St Mary


  Inscription Dated Founder Size Weight


1742† Thomas I Hedderly 26.00" 3-1-11


1827 James III Harrison 27.50" 3-2-3


1827 James III Harrison 29.13" 4-0-7


1738† George III Oldfield 32.00" 5-0-3

All men that heare my mournful sound
repeal before you lye in ground

1604 Henry II Oldfield 36.38" 7-0-1

In 1900 the bell-stage was described as having a well-moulded parapet and conical roof with a two-light transomed window on each face. It contained five bells dated 1604, 1738, 1827, 1827, and 1742 respectively. They were hung in a wooden frame of 1853.

One of the bells includes the name of Gilbert Charlton, rector 1738.

The church terriers of 1817 only speak of four bells, which was the case in 1740 and 1764. In the 1552 inventory there were only ‘ij lytell bells [and] one handbell’

The bell tower’s fittings and plain bearings were made by the Taylors in 1904 until they rehung the bells in the old frame.

The tenor was by Henry II Oldfield in 1604. Upon it is an inscription ‘All men that heare my mournful sound repeal before you lye in ground’.

The 1738 bell was founded by George III Oldfield, and is a rare example of his work; it has his initials stamped onto the bell.

Two of the bells were founded by James III Harrison and are dated to 1827. These bells were cast at Gainsborough to replace one of the bells that had sustained a crack. It was reported that Harrison recast one of the church bells with metal from the two Kilvington bells.

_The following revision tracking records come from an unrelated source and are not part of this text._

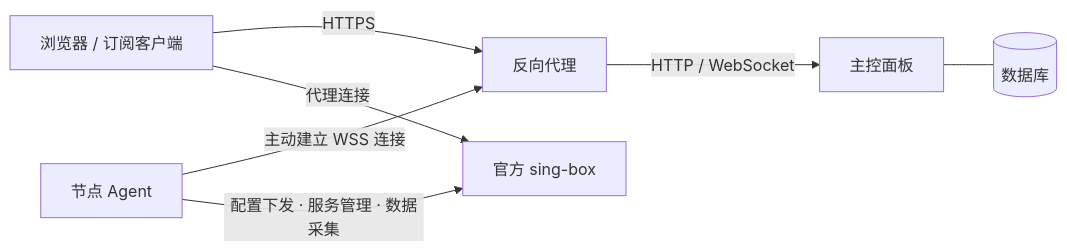
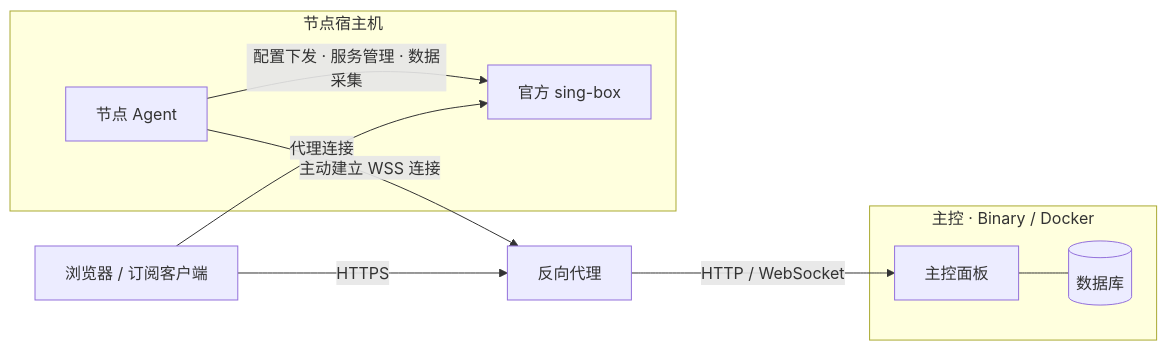
The diagram in README.md (hann0w0/SingBox-Panel), drawn with Mermaid before and after one commit. The commit also changed other lines of this file, not shown here.

````diff
--- a/README.md
+++ b/README.md
@@ -93,9 +20,18 @@
 ```mermaid
 flowchart LR
-    Browser["浏览器 / 订阅客户端"] -->|HTTPS| Proxy["反向代理"]
-    Proxy -->|HTTP / WebSocket| Panel["主控面板"]
-    Panel --- Database[("数据库")]
-    Agent["节点 Agent"] -->|主动建立 WSS 连接| Proxy
-    Agent -->|配置下发 · 服务管理 · 数据采集| SingBox["官方 sing-box"]
+    Browser["浏览器 / 订阅客户端"]
+    Proxy["反向代理"]
+
+    subgraph Control["主控 · Binary / Docker"]
+        Panel["主控面板"] --- Database[("数据库")]
+    end
+
+    subgraph Node["节点宿主机"]
+        Agent["节点 Agent"] -->|配置下发 · 服务管理 · 数据采集| SingBox["官方 sing-box"]
+    end
+
+    Browser -->|HTTPS| Proxy
+    Agent -->|主动建立 WSS 连接| Proxy
+    Proxy -->|HTTP / WebSocket| Panel
     Browser -->|代理连接| SingBox
 ```
````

The treble bell is an early bell by Thomas I Hedderly founded shortly after he took over the Oldfield’s foundry in Long Row, Nottingham; it is dated to 1742.